Giotto, Petrach, Marco Polo, St Louis IX, and Richard the Lionheart.
But then, come the 14th century, deprived of solid doctrine, the laity began to take on bad ideas, often spread
by shepherds who were simply ignorant; sub-Christian notions crept back into distorted Catholic teaching. Efforts
were made to sort out these fables and false ideas —
but only after the Protestant revolt.
Bennett writes, "It ought to go without saying, but all the men who
created Protestantism were Catholics' — Wycliffe, Hus, Luther, Zwingli, and Calvin, a Swiss seminarian. They saw
that things were wrong and were in revolt — with a bewildered laity in the middle. The whole tragedy was summed
up by Chesterton: 'The reformer is always right about what is wrong. He is generally wrong about what is right'.
Nationalism was born; former brothers and sisters in Christ were becoming foreigners to each other. Each new church
quarrelling and anathematizing, yet each had been Catholic to begin with."
Bennett's next bad shepherd is Cardinal Richelieu whose determination to put France back on top, even at the cost
of the Catholic Faith, achieved ugly long-term results and were the first steps leading towards the conflagration
that almost destroyed Christian civilisation in the 20th century. Bad shepherds became an excuse for slaughtering
the sheep and the government attempted to suppress the Catholic Faith altogether.
But again the laity spoke. Two regions, The Vendée and the City of Lyons put up a valiant fight, but one
that, alas, eventually failed and between September 1793 and July 1794 the revolutionary leaders raged their Reign
of Terror, with up to 50,000 civilians massacred.
Eventually Napoleon Bonaparte rose up to salvage what was worth saving, He had witnessed how, just as in the Arian
crisis, the laity had stood strong while so many of their shepherds turned bad. He realised that the Catholic faith
was permanent and immovable in the hearts of the people. To wage war against it would be 'like trying to extinguish the sun'.

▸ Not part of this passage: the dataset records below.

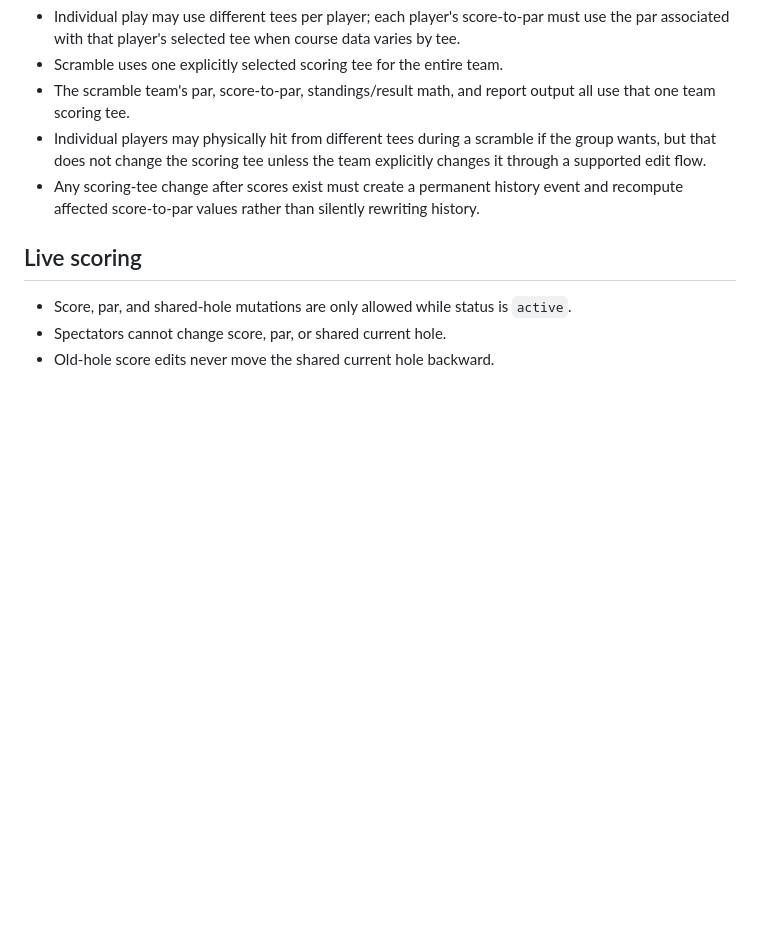
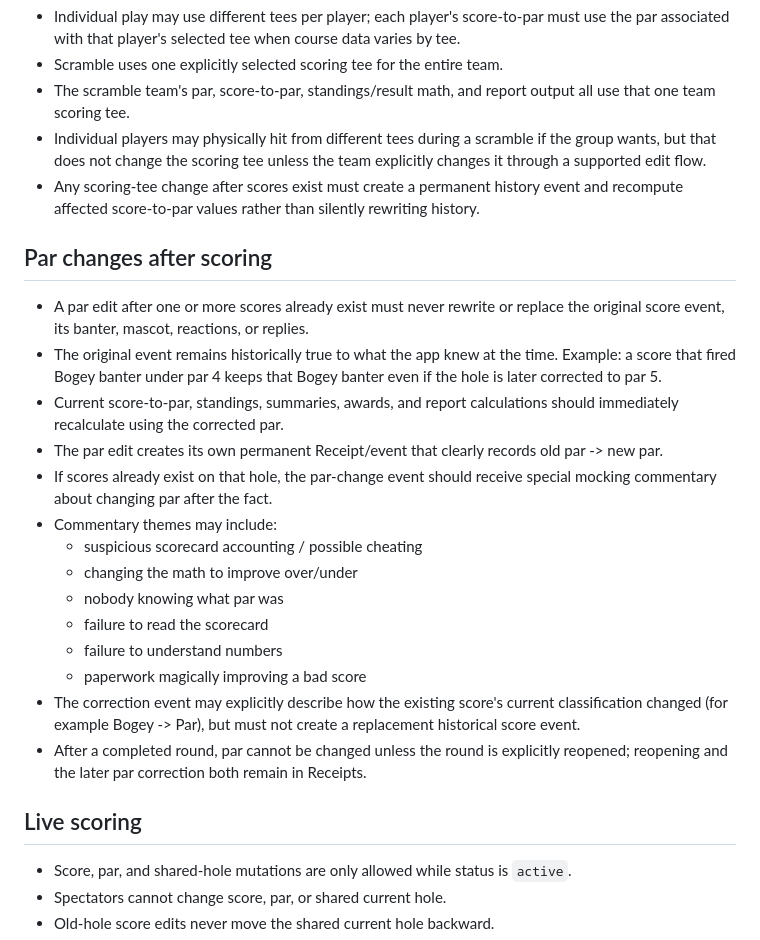
Before and after one commit to KKnFinite/WhoPushedMe, a Markdown page: ROUND_LOOP_AUDIT.md, the part around the change. Rendered like a GitHub page; blank space fills up the shorter version.

Commit message:
Lock par-change history and roast behavior

```diff
--- a/ROUND_LOOP_AUDIT.md
+++ b/ROUND_LOOP_AUDIT.md
@@ -79,6 +79,22 @@ The current HTML/CSS is scaffolding only. Visual approval happens separately.
 - The scramble team's par, score-to-par, standings/result math, and report output all use that one team scoring tee.
 - Individual players may physically hit from different tees during a scramble if the group wants, but that does not change the scoring tee unless the team explicitly changes it through a supported edit flow.
 - Any scoring-tee change after scores exist must create a permanent history event and recompute affected score-to-par values rather than silently rewriting history.
+
+## Par changes after scoring
+- A par edit after one or more scores already exist must never rewrite or replace the original score event, its banter, mascot, reactions, or replies.
+- The original event remains historically true to what the app knew at the time. Example: a score that fired Bogey banter under par 4 keeps that Bogey banter even if the hole is later corrected to par 5.
+- Current score-to-par, standings, summaries, awards, and report calculations should immediately recalculate using the corrected par.
+- The par edit creates its own permanent Receipt/event that clearly records old par -> new par.
+- If scores already exist on that hole, the par-change event should receive special mocking commentary about changing par after the fact.
+- Commentary themes may include:
+  - suspicious scorecard accounting / possible cheating
+  - changing the math to improve over/under
+  - nobody knowing what par was
+  - failure to read the scorecard
+  - failure to understand numbers
+  - paperwork magically improving a bad score
+- The correction event may explicitly describe how the existing score's current classification changed (for example Bogey -> Par), but must not create a replacement historical score event.
+- After a completed round, par cannot be changed unless the round is explicitly reopened; reopening and the later par correction both remain in Receipts.
 
 ## Live scoring
 - Score, par, and shared-hole mutations are only allowed while status is `active`.
```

Rod Bennett tells a sobering story which, he warns, 'reluctant,
unenthusiastic, sad and forbearing' will certainly continue. The conflict is not yet
This review first appeared in CFNews No 2267
This version: 19th February 2019